This semester, SAP provided a unique collaboration with the University of Notre Dame College of Engineering faculty for a new course that applied Design Thinking and Design Doing to community challenges. I had the pleasure of leading several sessions of the course and was supported by our colleagues at SAP Labs. Students were coached throughout the Design Thinking process and were provided access to SAP’s Build which provided the overall methodology for the course. We wrapped up the course in the past few weeks when three student teams presented their solution concepts and prototypes to faculty and community stakeholders. The students did a great job and it was particularly exciting to see Design Thinking applied in this special way.
Notre Dame continues to innovate around its curriculum for engineering students and is planning to implement a new Engineering Grand Challenges Scholars Program next year. The concept is to build a program based on problem-solving that changes the conversation for students, especially in the context of modern engineering challenges which cannot hope to be solved within the context of a single engineering discipline. The proposed “Global Challenges” (GC) exist at the intersection of:
- the National Academy of Engineering’s Grand Challenges for Engineering
- the UN Sustainable Development Goals
- Catholic Social Teaching
This intersection creates the strategic identity of a Notre Dame Engineer. Though the mapping of these GC’s would evolve over time with modern challenges, the current framework suggests these five domains:
- Human Health
- Economic Development
One of the early courses to develop this domain was the Community Based Engineering Design Projects course which included students from multiple engineering majors and is described as follows:
This project-based course combines theory and practice to give students the opportunity to apply their engineering curriculum to real projects with transformative impact in a community.
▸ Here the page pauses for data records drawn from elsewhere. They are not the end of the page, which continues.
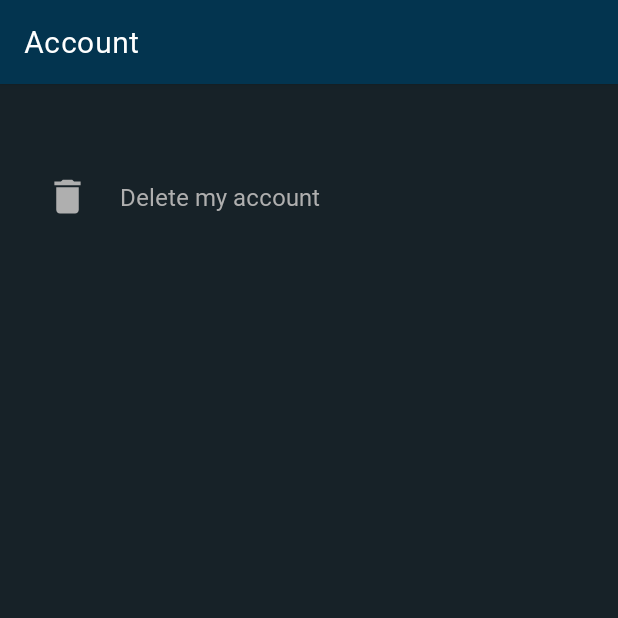
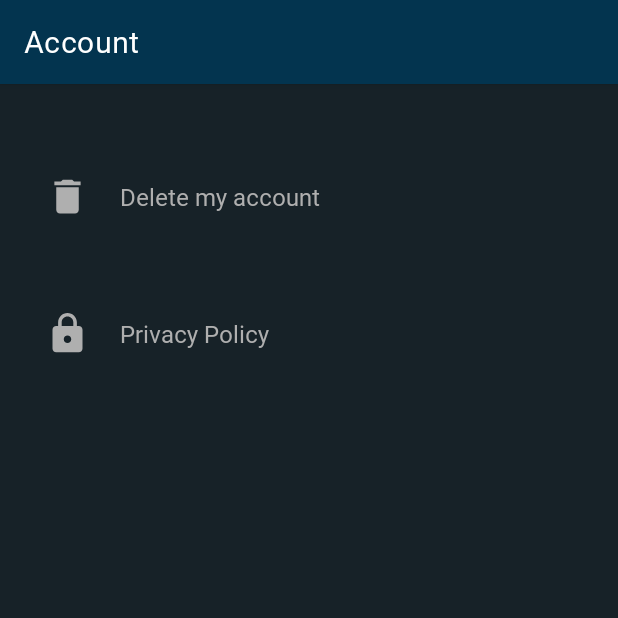
Before and after one commit to ug2454/WhatsappClone, an Android app: the AccountActivity screen opened directly, with no data from a screen before it, on a phone screen of 412 x 824 dp, the top half of it. Run offline under Robolectric (Android 15) with nearby library versions, the phone set to English and light mode, and no system bars; our stand-ins replace Firebase (no records; nobody signed in at launch, a user with empty details on screens opened directly); 1 statement that could not run was skipped.

```diff
--- a/app/src/main/AndroidManifest.xml
+++ b/app/src/main/AndroidManifest.xml
@@ -5,6 +5,7 @@
     <uses-permission android:name="android.permission.ACCESS_NETWORK_STATE" />
     <uses-permission android:name="android.permission.INTERNET" />
     <uses-permission android:name="android.permission.READ_EXTERNAL_STORAGE" />
+    <uses-permission android:name="android.permission.SYSTEM_ALERT_WINDOW"/>
 
     <application
         android:allowBackup="true"
--- a/app/src/main/java/com/example/whatsappclone/AccountActivity.java
+++ b/app/src/main/java/com/example/whatsappclone/AccountActivity.java
@@ -35,8 +35,9 @@ ProgressBar progressBarActivity;
         imageName = sharedPreferences.getString("imageName", "");
         System.out.println("SHARED PREF"+imageName);
         accountListData.add(new AccountListData("Delete my account", R.drawable.ic_baseline_delete_24));
+        accountListData.add(new AccountListData("Privacy Policy", R.drawable.ic_baseline_lock_24));
         progressBarActivity.setVisibility(View.GONE);
-        AccountListAdapter accountListAdapter = new AccountListAdapter(getApplicationContext(), accountListData, accountListView,progressBarActivity);
+        AccountListAdapter accountListAdapter = new AccountListAdapter(this, accountListData, accountListView,progressBarActivity);
         accountListView.setAdapter(accountListAdapter);
 
 
--- /dev/null
+++ b/app/src/main/res/drawable/ic_baseline_lock_24.xml
@@ -0,0 +1,5 @@
+<vector android:height="24dp" android:tint="#AFAFAF"
+    android:viewportHeight="24" android:viewportWidth="24"
+    android:width="24dp" xmlns:android="http://schemas.android.com/apk/res/android">
+    <path android:fillColor="@android:color/white" android:pathData="M18,8h-1L17,6c0,-2.76 -2.24,-5 -5,-5S7,3.24 7,6v2L6,8c-1.1,0 -2,0.9 -2,2v10c0,1.1 0.9,2 2,2h12c1.1,0 2,-0.9 2,-2L20,10c0,-1.1 -0.9,-2 -2,-2zM12,17c-1.1,0 -2,-0.9 -2,-2s0.9,-2 2,-2 2,0.9 2,2 -0.9,2 -2,2zM15.1,8L8.9,8L8.9,6c0,-1.71 1.39,-3.1 3.1,-3.1 1.71,0 3.1,1.39 3.1,3.1v2z"/>
+</vector>
```
Also changed, not shown: app/src/main/java/com/example/whatsappclone/adapters/AccountListAdapter.java (+18 -1 lines), app/src/main/res/layout/delete_account_dialog.xml (added, +20 -0 lines).
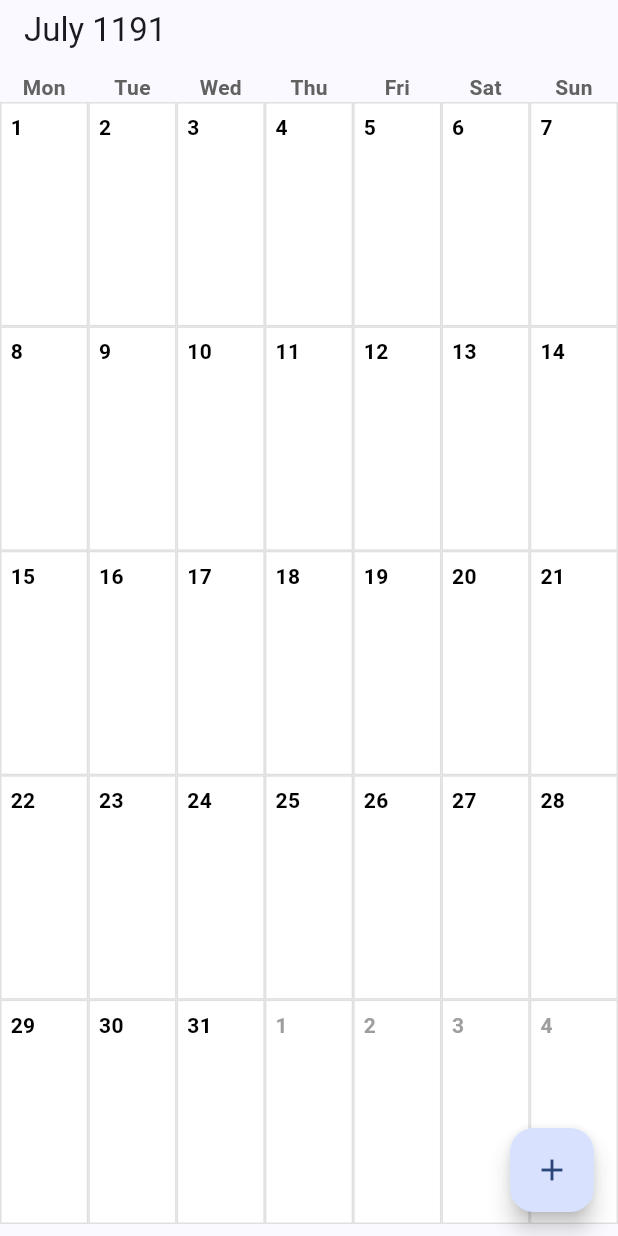
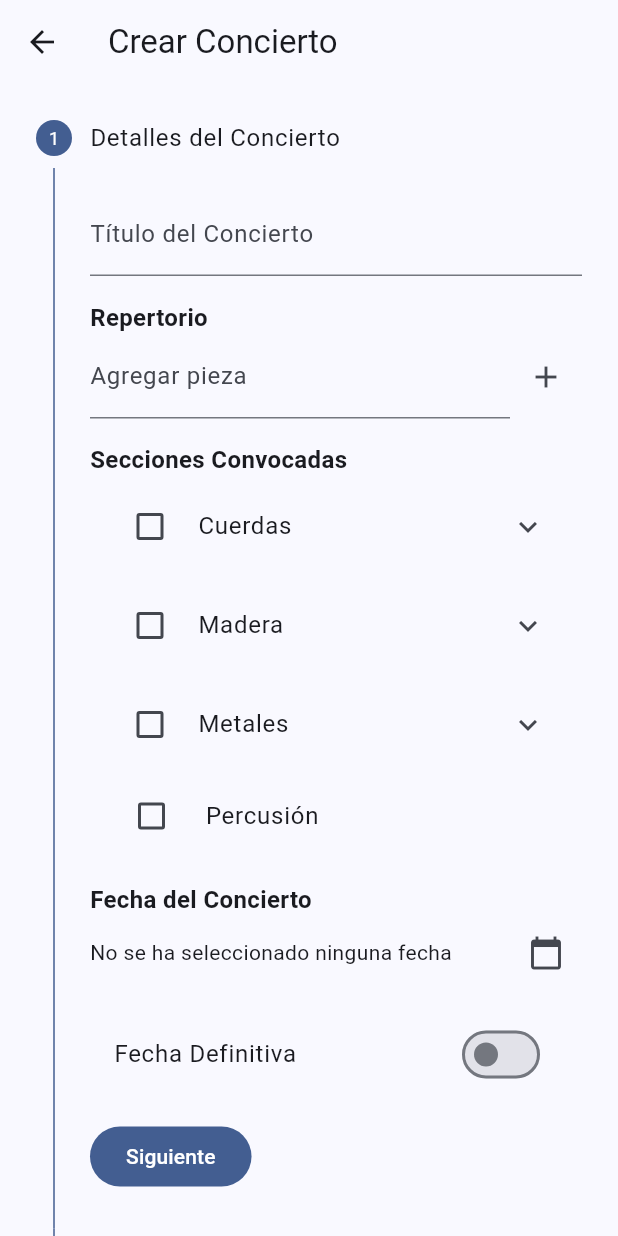
Before and after one commit to Binaretech/orchestra-rehearsal-scheduler, a Flutter app: the screen it shows after launch, after a tap on the "add" icon, on a phone screen of 412 x 824 dp. Run offline on Flutter 3.47's test engine with Material 3 defaults, Android fonts, the phone set to English and light mode, and no system bars.

Commit message:
WIP create concert form

```diff
--- a/lib/screens/calendar_page.dart
+++ b/lib/screens/calendar_page.dart
@@ -1,5 +1,6 @@
 import 'package:flutter/material.dart';
 import 'package:intl/intl.dart';
+import 'package:orchestra_rehearsal_scheduler/screens/create_concert_page.dart';
 import 'package:orchestra_rehearsal_scheduler/widgets/calendar/calendar.dart';
 
 class CalendarPage extends StatefulWidget {
@@ -39,7 +40,9 @@ class CalendarPageState extends State<CalendarPage> {
       ),
       floatingActionButton: FloatingActionButton(
         onPressed: () {
-          // You can navigate to the page to add an event
+          Navigator.of(context).push(MaterialPageRoute(
+            builder: (context) => const CreateConcertPage(),
+          ));
         },
         child: const Icon(Icons.add),
       ),
--- /dev/null
+++ b/lib/screens/create_concert_page.dart
@@ -0,0 +1,16 @@
+import 'package:flutter/material.dart';
+import 'package:orchestra_rehearsal_scheduler/widgets/create_concert/create_concert_form.dart';
+
+class CreateConcertPage extends StatelessWidget {
+  const CreateConcertPage({super.key});
+
+  @override
+  Widget build(BuildContext context) {
+    return Scaffold(
+      appBar: AppBar(
+        title: const Text('Crear Concierto'),
+      ),
+      body: const CreateConcertForm(),
+    );
+  }
+}
--- /dev/null
+++ b/lib/widgets/create_concert/concert_info_form.dart
@@ -0,0 +1,239 @@
+import 'package:flutter/material.dart';
+import 'package:intl/intl.dart';
+
+class ConcertInfoForm extends StatefulWidget {
+  final Function(
+    String title,
+    List<String> repertoire,
+    Set<String> sections,
+    Map<String, Set<String>> selectedInstruments,
+    bool isDefinitive,
+    DateTime? selectedDate,
+  ) onSubmit;
+
+  const ConcertInfoForm({
+    super.key,
+    required this.onSubmit,
+  });
+
+  @override
+  ConcertInfoFormState createState() => ConcertInfoFormState();
+}
+
+class ConcertInfoFormState extends State<ConcertInfoForm> {
+  final GlobalKey<FormState> formKey = GlobalKey<FormState>();
+
+  String title = '';
+  List<String> repertoire = [];
+  String currentPiece = '';
+  Set<String> sections = {};
+
+  static const Map<String, Set<String>> instruments = {
+    'Cuerdas': {'Violín 1', 'Violín 2', 'Viola', 'Cello', 'Contrabajo'},
+    'Madera': {'Flauta', 'Oboe', 'Clarinete', 'Fagot'},
+    'Metales': {'Trompeta', 'Trombón', 'Tuba', 'Trompa'},
+  };
+  Map<String, Set<String>> selectedInstruments = {
+    'Cuerdas': {},
+    'Madera': {},
+    'Metales': {},
+  };
+
+  bool isDefinitive = false;
+  DateTime? selectedDate;
+
+  Future<void> _selectDate(BuildContext context) async {
+    final DateTime? picked = await showDatePicker(
+      context: context,
+      initialDate: DateTime.now(),
+      firstDate: DateTime(2021),
+      lastDate: DateTime(2101),
+    );
+    if (picked != null && picked != selectedDate) {
+      setState(() {
+        selectedDate = picked;
+      });
+    }
+  }
+
+  @override
+  Widget build(BuildContext context) {
+    return Form(
+      key: formKey,
+      child: Column(
+        crossAxisAlignment: CrossAxisAlignment.start,
+        children: [
+          TextFormField(
+            decoration:
+                const InputDecoration(labelText: 'Título del Concierto'),
+            validator: (value) {
+              if (value == null || value.isEmpty) {
+                return 'Por favor ingresa el título del concierto';
+              }
+              return null;
+            },
+            onSaved: (value) {
+              title = value ?? '';
+            },
+          ),
+          const SizedBox(height: 16),
+          const Text(
+            'Repertorio',
+            style: TextStyle(fontSize: 16, fontWeight: FontWeight.bold),
+          ),
+          Row(
+            children: [
+              Expanded(
+                child: TextFormField(
+                  decoration: const InputDecoration(labelText: 'Agregar pieza'),
+                  onChanged: (value) {
+                    currentPiece = value;
+                  },
+                ),
+              ),
+              IconButton(
+                icon: const Icon(Icons.add),
+                onPressed: () {
+                  if (currentPiece.isNotEmpty) {
+                    setState(() {
+                      repertoire.add(currentPiece);
+                      currentPiece = '';
+                    });
+                  }
+                },
+              ),
+            ],
+          ),
+          Wrap(
+            children: repertoire
+                .map((piece) => Chip(
+                      label: Text(piece),
+                      onDeleted: () {
+                        setState(() {
+                          repertoire.remove(piece);
+                        });
+                      },
+                    ))
+                .toList(),
+          ),
+          const SizedBox(height: 16),
+          const Text(
+            'Secciones Convocadas',
+            style: TextStyle(fontSize: 16, fontWeight: FontWeight.bold),
+          ),
+          ...instruments.keys.map((section) {
+            return ExpansionTile(
+              title: Row(
+                children: [
+                  Checkbox(
+                    value: sections.contains(section),
+                    onChanged: (bool? value) {
+                      setState(() {
+                        if (value == true) {
+                          sections.add(section);
+                          selectedInstruments[section] =
+                              Set.from(instruments[section]!);
+                        } else {
+                          sections.remove(section);
+                          selectedInstruments[section]?.clear();
+                        }
+                      });
+                    },
+                  ),
+                  const SizedBox(width: 8),
+                  Text(
+                    section,
+                    style: const TextStyle(fontSize: 16),
+                  ),
+                ],
+              ),
+              initiallyExpanded: sections.contains(section),
+              children: instruments[section]!
+                  .map((instrument) => CheckboxListTile(
+                        title: Text(instrument),
+                        value:
+                            selectedInstruments[section]!.contains(instrument),
+                        onChanged: (bool? value) {
+                          setState(() {
+                            if (value == true) {
+                              selectedInstruments[section]!.add(instrument);
+                            } else {
+                              selectedInstruments[section]!.remove(instrument);
+                            }
+                            if (selectedInstruments[section]!.length ==
+                                instruments[section]!.length) {
+                              sections.add(section);
+                            } else {
+                              sections.remove(section);
+                            }
+                          });
+                        },
+                      ))
+                  .toList(),
+            );
+          }),
+          CheckboxListTile(
+            title: const Text('Percusión'),
+            value: sections.contains('Percusión'),
+            contentPadding: const EdgeInsets.only(left: 21),
+            onChanged: (bool? value) {
+              setState(() {
+                if (value == true) {
+                  sections.add('Percusión');
+                } else {
+                  sections.remove('Percusión');
+                }
+              });
+            },
+            controlAffinity: ListTileControlAffinity.leading,
+          ),
+          const SizedBox(height: 16),
+          const Text(
+            'Fecha del Concierto',
+            style: TextStyle(fontSize: 16, fontWeight: FontWeight.bold),
+          ),
+          Row(
+            children: [
+              Expanded(
+                child: Text(selectedDate == null
+                    ? 'No se ha seleccionado ninguna fecha'
+                    : DateFormat('dd/MM/yyyy').format(selectedDate!)),
+              ),
+              IconButton(
+                icon: const Icon(Icons.calendar_today),
+                onPressed: () => _selectDate(context),
+              ),
+            ],
+          ),
+          const SizedBox(height: 16),
+          SwitchListTile(
+            title: const Text('Fecha Definitiva'),
+            value: isDefinitive,
+            onChanged: (bool value) {
+              setState(() {
+                isDefinitive = value;
+              });
+            },
+          ),
+          const SizedBox(height: 16),
+          FilledButton(
+            onPressed: () {
+              if (formKey.currentState!.validate()) {
+                formKey.currentState!.save();
+                widget.onSubmit(
+                  title,
+                  repertoire,
+                  sections,
+                  selectedInstruments,
+                  isDefinitive,
+                  selectedDate,
+                );
+              }
+            },
+            child: const Text('Siguiente'),
+          ),
+        ],
+      ),
+    );
+  }
+}
--- /dev/null
+++ b/lib/widgets/create_concert/create_concert_form.dart
@@ -0,0 +1,78 @@
+import 'package:flutter/material.dart';
+import 'package:orchestra_rehearsal_scheduler/widgets/create_concert/concert_info_form.dart';
+import 'package:orchestra_rehearsal_scheduler/widgets/create_concert/musicians_form.dart';
+
+class CreateConcertForm extends StatefulWidget {
+  const CreateConcertForm({super.key});
+
+  @override
+  CreateConcertFormState createState() => CreateConcertFormState();
+}
+
+class CreateConcertFormState extends State<CreateConcertForm> {
+  final formKey = GlobalKey<FormState>();
+  int currentStep = 0;
+
+  Set<String> sections = {};
+  Map<String, Set<String>> selectedInstruments = {};
+
+  bool validateForm() {
+    return formKey.currentState?.validate() ?? false;
+  }
+
+  void onSubmit(
+    Map<String, Map<String, List<List<String>>>> selectedMusicians,
+  ) {
+    ScaffoldMessenger.of(context).showSnackBar(
+      const SnackBar(content: Text('Concierto creado con éxito')),
+    );
+  }
+
+  void onBack() {
+    setState(() {
+      currentStep = 0;
+    });
+  }
+
+  void onSubmitInfo(
+      String title,
+      List<String> repertoire,
+      Set<String> sections,
+      Map<String, Set<String>> selectedInstruments,
+      bool isDefinitive,
+      DateTime? selectedDate) {
+    setState(() {
+      this.sections = sections;
+      this.selectedInstruments = selectedInstruments;
+      currentStep = 1;
+    });
+  }
+
+  @override
+  Widget build(BuildContext context) {
+    return Stepper(
+      controlsBuilder: (context, details) => Container(),
+      currentStep: currentStep,
+      steps: [
+        Step(
+          title: const Text('Detalles del Concierto'),
+          isActive: currentStep >= 0,
+          state: currentStep > 0 ? StepState.complete : StepState.indexed,
+          content: ConcertInfoForm(
+            onSubmit: onSubmitInfo,
+          ),
+        ),
+        Step(
+          title: const Text('Asignar Músicos'),
+          isActive: currentStep >= 1,
+          content: MusiciansForm(
+            sections: sections,
+            selectedInstruments: selectedInstruments,
+            onBack: onBack,
+            onSubmit: onSubmit,
+          ),
+        ),
+      ],
+    );
+  }
+}
```
Also changed, not shown: lib/widgets/create_concert/musicians_form.dart (added, +154 -0 lines).
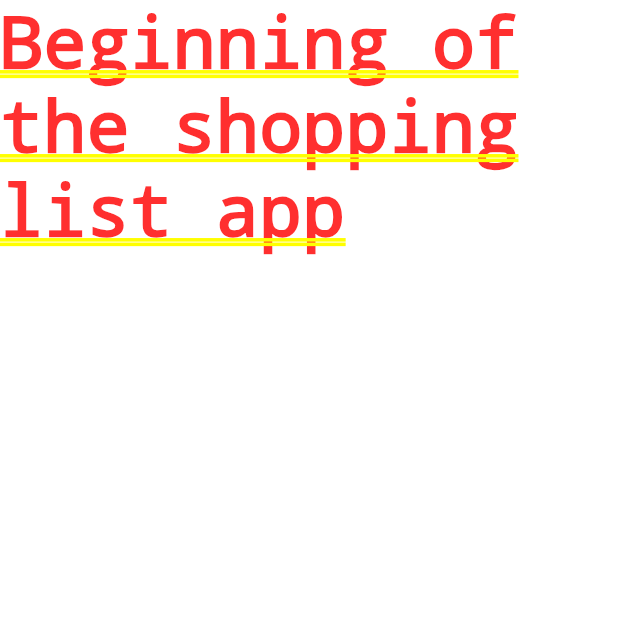
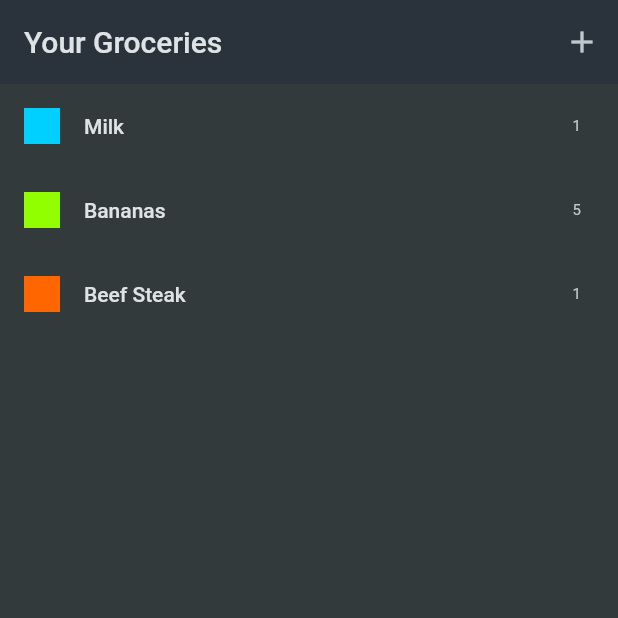
Before and after one commit to RolandMarton/flutter_shopping_list_app, a Flutter app: the screen it shows after launch, on a phone screen of 412 x 824 dp, the top half of it. Run offline on Flutter 3.47's test engine with Material 2 defaults, Android fonts, the phone set to English and light mode, and no system bars.

Commit message:
Created UI and added New item screen + route

```diff
--- a/lib/main.dart
+++ b/lib/main.dart
@@ -1,4 +1,5 @@
 import 'package:flutter/material.dart';
+import 'package:shopping_list_app/widgets/grocery_list.dart';
 
 void main() {
   runApp(const MyApp());
@@ -21,7 +22,7 @@ class MyApp extends StatelessWidget {
         ),
         scaffoldBackgroundColor: const Color.fromARGB(255, 50, 58, 60),
       ),
-      home: const Text('Beginning of the shopping list app'),
+      home: const GroceryList(),
     );
   }
 }
--- /dev/null
+++ b/lib/widgets/grocery_list.dart
@@ -0,0 +1,48 @@
+import 'package:flutter/material.dart';
+
+import 'package:shopping_list_app/data/dummy_items.dart';
+import 'package:shopping_list_app/widgets/new_item.dart';
+
+class GroceryList extends StatefulWidget {
+  const GroceryList({super.key});
+
+  @override
+  State<GroceryList> createState() => _GroceryListState();
+}
+
+class _GroceryListState extends State<GroceryList> {
+  void _addItem() {
+    Navigator.of(context).push(
+      MaterialPageRoute(
+        builder: (ctx) => const NewItem(),
+      ),
+    );
+  }
+
+  @override
+  Widget build(BuildContext context) {
+    return Scaffold(
+      appBar: AppBar(
+        title: const Text('Your Groceries'),
+        actions: [
+          IconButton(
+            onPressed: _addItem,
+            icon: const Icon(Icons.add),
+          ),
+        ],
+      ),
+      body: ListView.builder(
+        itemCount: groceryItems.length,
+        itemBuilder: (ctx, index) => ListTile(
+          title: Text(groceryItems[index].name),
+          leading: Container(
+            width: 24,
+            height: 24,
+            color: groceryItems[index].category.color,
+          ),
+          trailing: Text(groceryItems[index].quantity.toString()),
+        ),
+      ),
+    );
+  }
+}
```
Also changed, not shown: lib/widgets/new_item.dart (added, +25 -0 lines).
The course will draw from existing resources within Notre Dame to provide a framework for students to learn the theory, methodology, and skills necessary to implement their projects. Students will be paired with mentors and community partners to work on projects that will impact the South Bend region and beyond. The scope of the projects will include researching the project theme and local context, defining the problem, brainstorming solutions, prototyping multiple solutions, and piloting the most viable prototype. Prototypes could include simulations, MATLAB graphical user interfaces, or benchtop physical models depending on the type of project. At the end of the semester, students will use feedback on the pilot project to prepare transition plans and scopes of work for future project execution on a larger scale by the partner organization. The primary partner for these projects will be the Bowman Creek Educational Ecosystem (www.bowmancreek.org) focusing on project areas within South Bend. Other organizations such as student groups or community organizations may serve as additional partners. Project topics may include, but are not limited to, smart green infrastructure, water management, data analytics, internet of things, and smartphone app development.